Behind the scenes, however, is an equally strict and wrought-iron code of conduct, which often derives from codes of practices, Acts of Parliament and other 'bits and pieces' just as a written constitution would render. Thus there may not be an actual constitution present in the sense of a single definitive document, like the USA, but certainly the UK operates on the foundation of a 'constitution' that keeps the country running smoothly for centuries.
A significant aspect to the UK's 'constitution' relates to the legislative process required for legal enactment. Any bills must firstly be proposed to the House of Commons, an elected body of representatives empowered with legislative initiative power. The initial chamber proposes legislation then debates the provisions in depth, before agreeing on a final draft to pass to the second chamber, known as the House of Lords. The House of Lords are largely un-elected, with 'membership' passed down from generation to generation, or new members proposed from the House of Commons. They then have the right of veto, and the capability to refer back to the first chamber their proposed changes to any of the bills. This ensures no rushed legislation passes, and should cover all eventualities. After passing both Houses it is referred to the monarch, who has a personal responsibility to ensure any legislation is in accordance with using the will of the people, and is morally justified. Although the monarch hasn't used her power of veto since the 17th century, it is still a necessary constitutional safeguard in the UK for her or him to at least look at it.

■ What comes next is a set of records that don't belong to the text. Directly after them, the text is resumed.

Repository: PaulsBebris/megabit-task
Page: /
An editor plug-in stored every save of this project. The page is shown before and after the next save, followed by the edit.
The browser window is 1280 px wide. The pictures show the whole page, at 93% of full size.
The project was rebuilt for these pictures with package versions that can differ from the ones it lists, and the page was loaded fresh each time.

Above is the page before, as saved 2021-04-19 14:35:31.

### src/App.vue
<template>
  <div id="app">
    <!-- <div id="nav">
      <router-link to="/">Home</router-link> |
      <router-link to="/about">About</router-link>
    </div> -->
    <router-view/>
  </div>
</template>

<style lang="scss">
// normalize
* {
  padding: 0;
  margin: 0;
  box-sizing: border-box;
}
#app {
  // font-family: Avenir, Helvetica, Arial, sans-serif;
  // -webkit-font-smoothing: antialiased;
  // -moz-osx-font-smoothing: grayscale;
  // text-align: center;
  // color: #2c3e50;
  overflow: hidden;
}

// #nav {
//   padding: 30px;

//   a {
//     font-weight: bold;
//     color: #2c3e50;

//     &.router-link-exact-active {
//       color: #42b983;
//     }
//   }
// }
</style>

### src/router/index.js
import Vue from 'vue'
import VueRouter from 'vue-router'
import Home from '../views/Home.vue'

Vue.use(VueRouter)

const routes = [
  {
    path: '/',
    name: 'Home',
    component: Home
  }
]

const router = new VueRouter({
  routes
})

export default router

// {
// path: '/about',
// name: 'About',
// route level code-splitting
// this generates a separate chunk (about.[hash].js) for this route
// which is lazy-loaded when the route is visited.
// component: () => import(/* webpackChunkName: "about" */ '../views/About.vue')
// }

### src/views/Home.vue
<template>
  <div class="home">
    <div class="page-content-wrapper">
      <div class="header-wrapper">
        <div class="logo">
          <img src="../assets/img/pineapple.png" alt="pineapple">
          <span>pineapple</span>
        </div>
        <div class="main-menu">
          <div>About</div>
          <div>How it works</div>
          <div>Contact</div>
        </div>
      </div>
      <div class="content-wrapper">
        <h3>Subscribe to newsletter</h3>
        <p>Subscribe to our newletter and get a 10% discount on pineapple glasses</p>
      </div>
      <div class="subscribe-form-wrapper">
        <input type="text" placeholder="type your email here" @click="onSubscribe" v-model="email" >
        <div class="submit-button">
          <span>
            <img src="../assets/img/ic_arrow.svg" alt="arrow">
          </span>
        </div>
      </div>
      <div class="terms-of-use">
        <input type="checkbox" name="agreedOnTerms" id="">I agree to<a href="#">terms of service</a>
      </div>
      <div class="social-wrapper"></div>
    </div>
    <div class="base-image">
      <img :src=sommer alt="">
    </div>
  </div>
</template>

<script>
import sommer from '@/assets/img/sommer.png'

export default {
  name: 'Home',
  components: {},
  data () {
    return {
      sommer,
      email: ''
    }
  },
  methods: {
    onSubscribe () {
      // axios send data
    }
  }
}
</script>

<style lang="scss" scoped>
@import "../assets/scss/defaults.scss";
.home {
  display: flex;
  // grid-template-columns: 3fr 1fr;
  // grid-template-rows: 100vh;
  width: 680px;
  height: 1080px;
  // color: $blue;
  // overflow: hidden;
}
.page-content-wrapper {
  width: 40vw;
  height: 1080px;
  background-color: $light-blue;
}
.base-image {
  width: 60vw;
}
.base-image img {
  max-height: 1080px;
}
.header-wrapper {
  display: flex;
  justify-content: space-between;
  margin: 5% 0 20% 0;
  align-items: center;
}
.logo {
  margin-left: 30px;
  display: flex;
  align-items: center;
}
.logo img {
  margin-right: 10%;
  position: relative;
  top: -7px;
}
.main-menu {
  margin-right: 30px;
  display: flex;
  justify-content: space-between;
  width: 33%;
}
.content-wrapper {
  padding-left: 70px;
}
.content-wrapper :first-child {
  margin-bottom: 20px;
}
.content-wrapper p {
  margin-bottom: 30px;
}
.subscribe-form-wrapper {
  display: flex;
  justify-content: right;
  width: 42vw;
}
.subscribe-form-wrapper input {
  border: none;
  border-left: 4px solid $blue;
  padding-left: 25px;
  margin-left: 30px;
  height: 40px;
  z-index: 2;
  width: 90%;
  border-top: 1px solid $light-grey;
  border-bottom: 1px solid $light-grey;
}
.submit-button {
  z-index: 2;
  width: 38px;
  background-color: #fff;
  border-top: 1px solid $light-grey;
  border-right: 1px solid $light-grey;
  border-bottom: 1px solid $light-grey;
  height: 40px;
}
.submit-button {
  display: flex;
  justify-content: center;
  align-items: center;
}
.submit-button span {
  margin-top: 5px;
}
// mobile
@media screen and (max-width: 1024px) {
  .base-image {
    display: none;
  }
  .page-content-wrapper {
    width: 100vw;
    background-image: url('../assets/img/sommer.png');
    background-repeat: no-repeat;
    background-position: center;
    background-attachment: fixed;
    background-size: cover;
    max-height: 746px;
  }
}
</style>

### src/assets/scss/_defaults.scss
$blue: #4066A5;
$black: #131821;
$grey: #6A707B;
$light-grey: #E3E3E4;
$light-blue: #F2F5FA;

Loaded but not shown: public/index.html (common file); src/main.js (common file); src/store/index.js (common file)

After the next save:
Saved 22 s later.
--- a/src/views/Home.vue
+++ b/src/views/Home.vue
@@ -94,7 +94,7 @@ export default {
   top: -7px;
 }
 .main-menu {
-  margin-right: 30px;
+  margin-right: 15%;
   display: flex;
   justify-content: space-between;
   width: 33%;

The UK constitution may not be obvious initially, but there is most certainly an intricate web of governance and practice lying underneath its seemingly blank exterior. It continues to be the most successful 'constitution' in the world, and this is bolstered by its perpetual success and lack of problems since its early evolution.
Understanding of governance - UK Parliament